Given records:
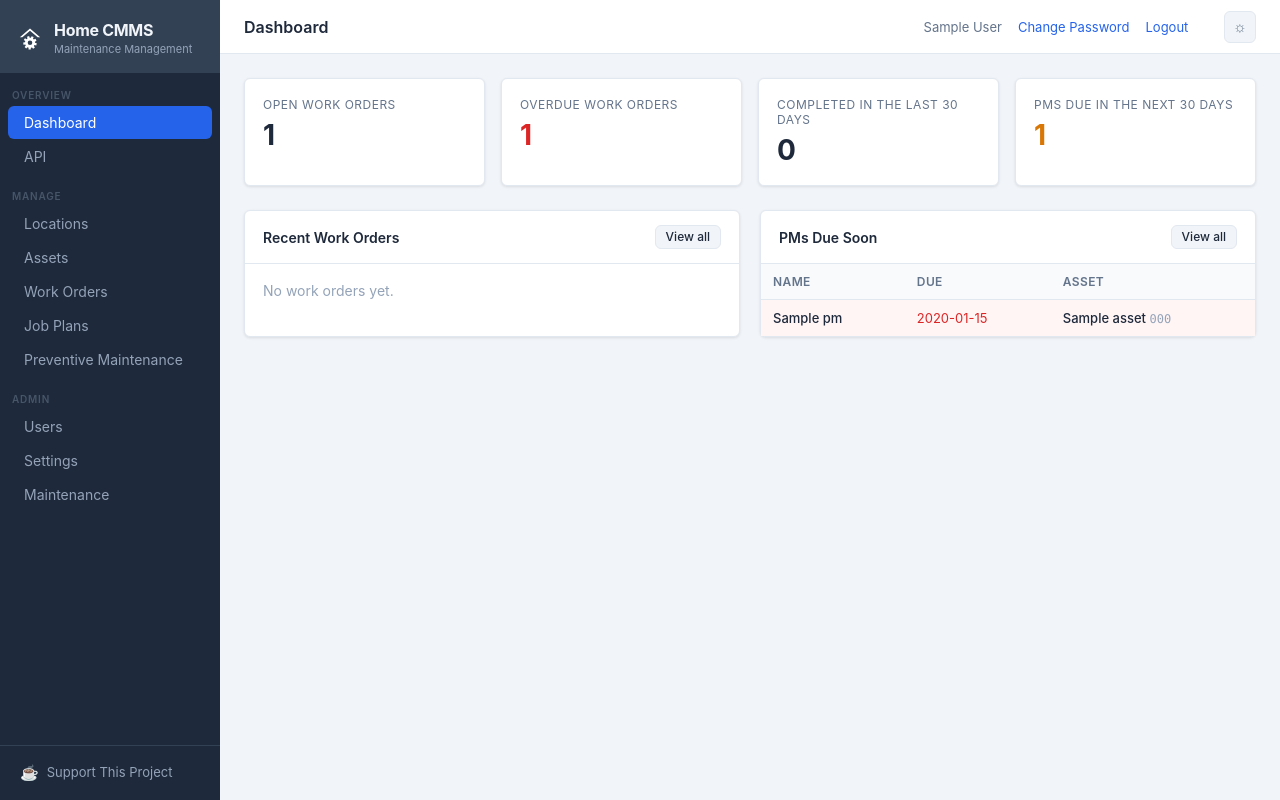
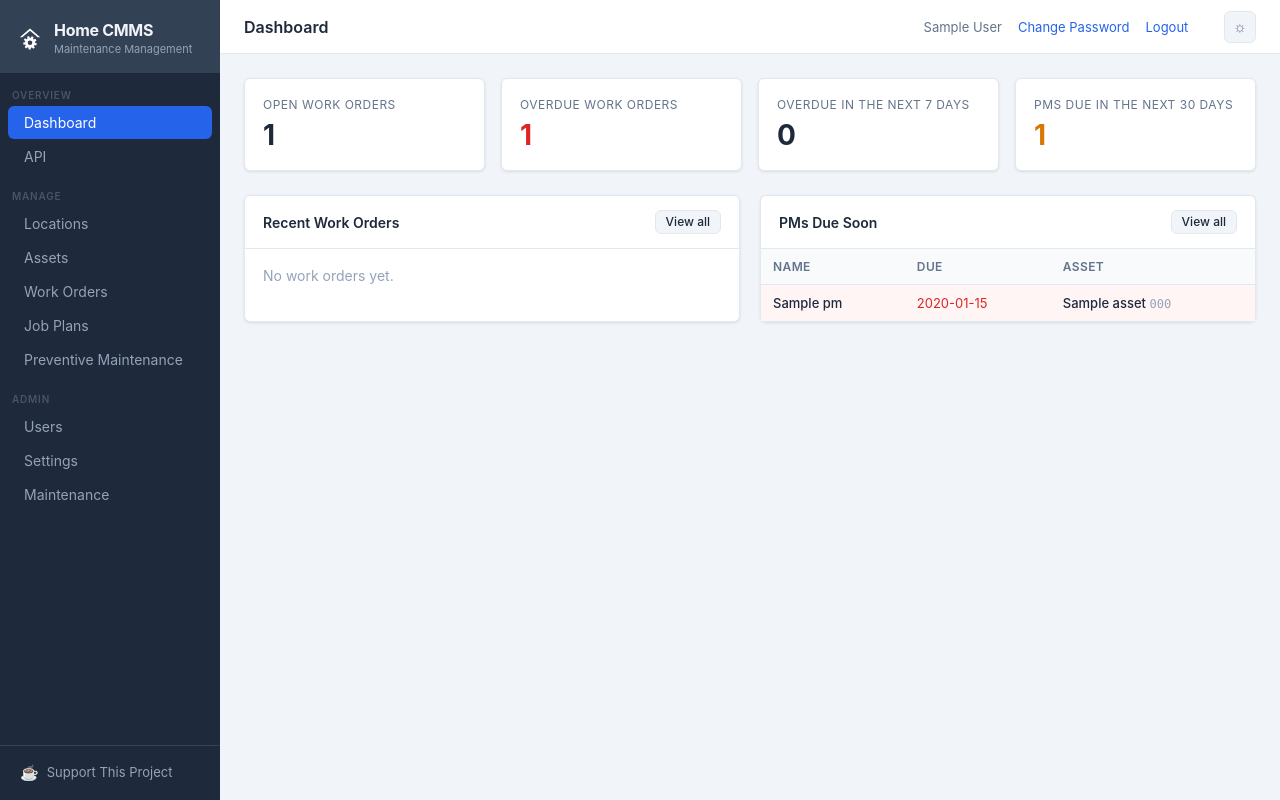
Before and after one commit to Knator/Home-CMMS, a Flask app: page / in a window 1280 px wide. Run offline with Flask 3, Linux system fonts and the light colour scheme; a user stored in the database is signed in; tables that the repository leaves empty hold one stand-in row (values such as "Sample post"); some libraries are stand-ins or nearby versions.

Commit message:
Change dashboard card "PMs Completed in the last 30 days" to "WO overdue in the next 7 days"

```diff
--- a/app/main/routes.py
+++ b/app/main/routes.py
@@ -2,7 +2,7 @@
 from flask import render_template
 from flask_login import login_required
 from app.main import bp
-from app.models.work_order import WorkOrder
+from app.models.work_order import OVERDUE_SOON_DAYS as SOON_DAYS, WorkOrder
 from app.models.pm import PM
 
 
@@ -18,35 +18,21 @@
     # treated on hold as unfinished.
     open_wo_count = WorkOrder.query.filter(
         WorkOrder.status.in_(['open', 'in_progress', 'on_hold'])).count()
-    # Grace periods are per-record, so the count is settled in Python using the
-    # same is_overdue the pages display. `due_date < today` is a superset of
-    # what can be overdue, so it stays a cheap SQL prefilter.
-    overdue_count = sum(
-        1 for wo in WorkOrder.query.filter(
-            WorkOrder.status.in_(['open', 'in_progress']),
-            WorkOrder.due_date < today,
-            WorkOrder.due_date.isnot(None),
-        ).all()
-        if wo.is_overdue
-    )
+    # Both from the clauses on the model, which the work order list filters by
+    # too — so a card's number and the list it links to cannot disagree. The
+    # count used to be its own rule, open and in-progress only, while every red
+    # row on the list counted on hold as well.
+    overdue_count = WorkOrder.query.filter(WorkOrder.overdue_clause(today)).count()
+
+    # Work about to go overdue, so it can be dealt with first. By the day it
+    # goes overdue rather than the day it is due: with grace periods those
+    # differ, and this card is about what turns red next.
+    overdue_soon_count = WorkOrder.query.filter(
+        WorkOrder.overdue_soon_clause(today, days=SOON_DAYS)).count()
     pms_due_count = PM.query.filter(
         PM.is_active.is_(True),
         PM.next_due_date <= soon,
     ).count()
-    # Work finished recently — the one backward-looking number on the page, and
-    # the only sign that the system is being used rather than just accruing
-    # overdue rows.
-    #
-    # Archived work orders are counted. Archiving is a filing decision, not an
-    # undoing: leaving them out would make this number fall when somebody tidies
-    # up, which reads as a bug. That is a deliberate departure from the rest of
-    # the dashboard, which hides archived records from *listings*.
-    completed_count = WorkOrder.query.filter(
-        WorkOrder.status == 'completed',
-        WorkOrder.completed_date.isnot(None),
-        WorkOrder.completed_date >= today - timedelta(days=30),
-    ).count()
-
     recent_wos = (
         WorkOrder.query
         .filter(WorkOrder.archived_at.is_(None))
@@ -67,7 +53,7 @@
         open_wo_count=open_wo_count,
         overdue_count=overdue_count,
         pms_due_count=pms_due_count,
-        completed_count=completed_count,
+        overdue_soon_count=overdue_soon_count, soon_days=SOON_DAYS,
         recent_wos=recent_wos,
         pms_due_soon=pms_due_soon,
         today=today,
--- a/app/models/work_order.py
+++ b/app/models/work_order.py
@@ -1,11 +1,20 @@
 from datetime import date, timedelta
 
+from sqlalchemy import String, and_, cast, func, literal
 from sqlalchemy.orm import validates
 
 from app.utils import to_local, utcnow
 from app.extensions import db
 
 WO_STATUSES = ['open', 'in_progress', 'on_hold', 'completed', 'cancelled']
+
+# How far ahead "going overdue soon" looks — the dashboard card and the work
+# order list's Due filter both read this, so the two cannot drift.
+OVERDUE_SOON_DAYS = 7
+
+# The work order list's Due filter: '' (any) / overdue now / going overdue
+# within OVERDUE_SOON_DAYS.
+DUE_FILTERS = ('', 'overdue', 'soon')
 WO_PRIORITIES = ['low', 'medium', 'high', 'critical']
 WO_TYPES = ['planned', 'unplanned']
 
@@ -116,6 +125,54 @@
         from app.models.mixins import ITEM_TOOL
         return self.items.filter_by(kind=ITEM_TOOL).all()
 
+    # ── overdue, as SQL ─────────────────────────────────────────────────────
+    #
+    # The same rule as `overdue_from` / `is_overdue` below, expressed so a query
+    # can filter and count by it. Both exist because the dashboard counts and the
+    # work order list filters by it, and those have to agree with each other and
+    # with the red rows — the dashboard once counted only open and in-progress
+    # work while every row on the list counted on hold too, so clicking a card
+    # showed a different number of rows than the card said.
+    #
+    # Grace is per record, which is why this is not a plain date comparison:
+    # SQLite's date() adds each row's own grace to its own due date.
+
+    UNFINISHED_EXCLUDES = ('completed', 'cancelled')
+
+    @classmethod
+    def _last_day_of_grace(cls):
+        """SQL for due_date + grace: the final day before it goes overdue.
+
+        Comparable with an ISO date string, which is how SQLite stores and
+        returns dates."""
+        offset = literal('+').concat(
+            cast(func.coalesce(cls.overdue_grace_days, 0), String)).concat(' days')
+        return func.date(cls.due_date, offset)
+
+    @classmethod
+    def overdue_clause(cls, today):
+        """Overdue now — `is_overdue`, in SQL."""
+        return and_(
+            cls.due_date.isnot(None),
+            cls.status.notin_(cls.UNFINISHED_EXCLUDES),
+            cls._last_day_of_grace() < today.isoformat(),
+        )
+
+    @classmethod
+    def overdue_soon_clause(cls, today, days=OVERDUE_SOON_DAYS):
+        """Not overdue yet, but will be within `days`.
+
+        `overdue_from` falls on one of the next `days` days: tomorrow at the
+        earliest, since anything going overdue today already is. In terms of the
+        last day of grace that is today through today + days - 1."""
+        last = cls._last_day_of_grace()
+        return and_(
+            cls.due_date.isnot(None),
+            cls.status.notin_(cls.UNFINISHED_EXCLUDES),
+            last >= today.isoformat(),
+            last <= (today + timedelta(days=days - 1)).isoformat(),
+        )
+
     @property
     def overdue_from(self):
         """First day this work order counts as overdue, or None if never."""
@@ -123,11 +180,20 @@
             return None
         return self.due_date + timedelta(days=(self.overdue_grace_days or 0) + 1)
 
+    def is_overdue_soon(self, today=None, days=OVERDUE_SOON_DAYS):
+        """`overdue_soon_clause`, for one record already in hand."""
+        today = today or date.today()
+        return (
+            self.overdue_from is not None and
+            self.status not in self.UNFINISHED_EXCLUDES and
+            today < self.overdue_from <= today + timedelta(days=days)
+        )
+
     @property
     def is_overdue(self):
         return (
             self.overdue_from is not None and
-            self.status not in ('completed', 'cancelled') and
+            self.status not in self.UNFINISHED_EXCLUDES and
             date.today() >= self.overdue_from
         )
 
--- a/app/static/css/main.css
+++ b/app/static/css/main.css
@@ -2313,3 +2313,23 @@
   color: var(--text-secondary);
   line-height: 1.4;
 }
+
+/* A stat card that opens the list behind its number. Looks like the card it
+   replaced, plus a hover and focus state so it reads as somewhere to go. */
+a.stat-link {
+  display: block;
+  color: inherit;
+  text-decoration: none;
+  transition: border-color .15s, box-shadow .15s, transform .15s;
+}
+
+a.stat-link:hover {
+  border-color: var(--accent);
+  box-shadow: var(--shadow-lg);
+  transform: translateY(-1px);
+}
+
+a.stat-link:focus-visible {
+  outline: 2px solid var(--accent);
+  outline-offset: 2px;
+}
--- a/app/templates/main/dashboard.html
+++ b/app/templates/main/dashboard.html
@@ -9,21 +9,24 @@
    reflow into a narrower grid, so the order is what carries the meaning rather
    than the position. #}
 <div class="stat-grid">
-  <div class="stat-card">
+  {# The first three open the work order list with the filters that produce the
+     same number — built from the same clauses on the model, so a card that says
+     3 lands on a list of 3. #}
+  <a class="stat-card stat-link"
+     href="{{ url_for('work_orders.index', status=['open', 'in_progress', 'on_hold']) }}">
     <div class="stat-label">Open Work Orders</div>
     <div class="stat-value">{{ open_wo_count }}</div>
-  </div>
-  <div class="stat-card">
+  </a>
+  <a class="stat-card stat-link" href="{{ url_for('work_orders.index', due='overdue') }}">
     <div class="stat-label">Overdue Work Orders</div>
     <div class="stat-value {{ 'danger' if overdue_count > 0 }}">{{ overdue_count }}</div>
-  </div>
-  <div class="stat-card">
-    <div class="stat-label">Completed in the Last 30 Days</div>
-    {# Deliberately uncoloured. Red marks overdue and amber marks PMs coming due;
-       a third colour here would leave nothing standing out, and this is the one
-       number that never needs acting on. #}
-    <div class="stat-value">{{ completed_count }}</div>
-  </div>
+  </a>
+  {# By the day each goes overdue, not the day it is due: with grace periods
+     those differ, and this is about what turns red next. #}
+  <a class="stat-card stat-link" href="{{ url_for('work_orders.index', due='soon') }}">
+    <div class="stat-label">Overdue in the Next {{ soon_days }} Days</div>
+    <div class="stat-value {{ 'warning' if overdue_soon_count > 0 }}">{{ overdue_soon_count }}</div>
+  </a>
   <div class="stat-card">
     <div class="stat-label">PMs Due in the Next 30 Days</div>
     <div class="stat-value {{ 'warning' if pms_due_count > 0 }}">{{ pms_due_count }}</div>
--- a/app/work_orders/routes.py
+++ b/app/work_orders/routes.py
@@ -6,7 +6,7 @@
 from app.work_orders import bp
 from app.extensions import db
 from app.models.work_order import (
-    WorkOrder, WO_STATUSES, WO_PRIORITIES, WO_TYPES,
+    DUE_FILTERS, OVERDUE_SOON_DAYS, WorkOrder, WO_STATUSES, WO_PRIORITIES, WO_TYPES,
 )
 
 # How the list treats archived work. Its own filter box rather than a value in
@@ -179,6 +179,14 @@
         q = q.filter(like_clause(
             search, WorkOrder.title, WorkOrder.description, WorkOrder.notes))
 
+    # What the dashboard's Overdue and "going overdue" cards link to. Built from
+    # the same clauses as their counts, so a card that says 3 opens a list of 3.
+    due = args.get('due', '')
+    if due == 'overdue':
+        q = q.filter(WorkOrder.overdue_clause(date.today()))
+    elif due == 'soon':
+        q = q.filter(WorkOrder.overdue_soon_clause(date.today()))
+
     # Independent of status: archived work is history, not a working list, so it
     # is out of the way by default and stays that way even when you filter for
     # completed work.
@@ -285,6 +293,8 @@
         search=request.args.get('q', '').strip(),
         use_regex=bool(request.args.get('regex')),
         archive_filters=ARCHIVE_FILTERS, selected_archived=archived,
+        selected_due=request.args.get('due', '') if request.args.get('due') in DUE_FILTERS else '',
+        soon_days=OVERDUE_SOON_DAYS,
         today=date.today(),
         list_args=list_args, any_records=any_records,
     )
```
Also changed, not shown: app/templates/work_orders/list.html (+11 -1 lines), tests/test_dashboard.py (+166 -75 lines), tests/test_work_order_filters.py (+10 -1 lines).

What is expected:
Look for the word "query". Copy out every line of the data that has it.

Solution for this problem:
     open_wo_count = WorkOrder.query.filter(
-        1 for wo in WorkOrder.query.filter(
+    overdue_count = WorkOrder.query.filter(WorkOrder.overdue_clause(today)).count()
+    overdue_soon_count = WorkOrder.query.filter(
     pms_due_count = PM.query.filter(
-    completed_count = WorkOrder.query.filter(
         WorkOrder.query
+    # The same rule as `overdue_from` / `is_overdue` below, expressed so a query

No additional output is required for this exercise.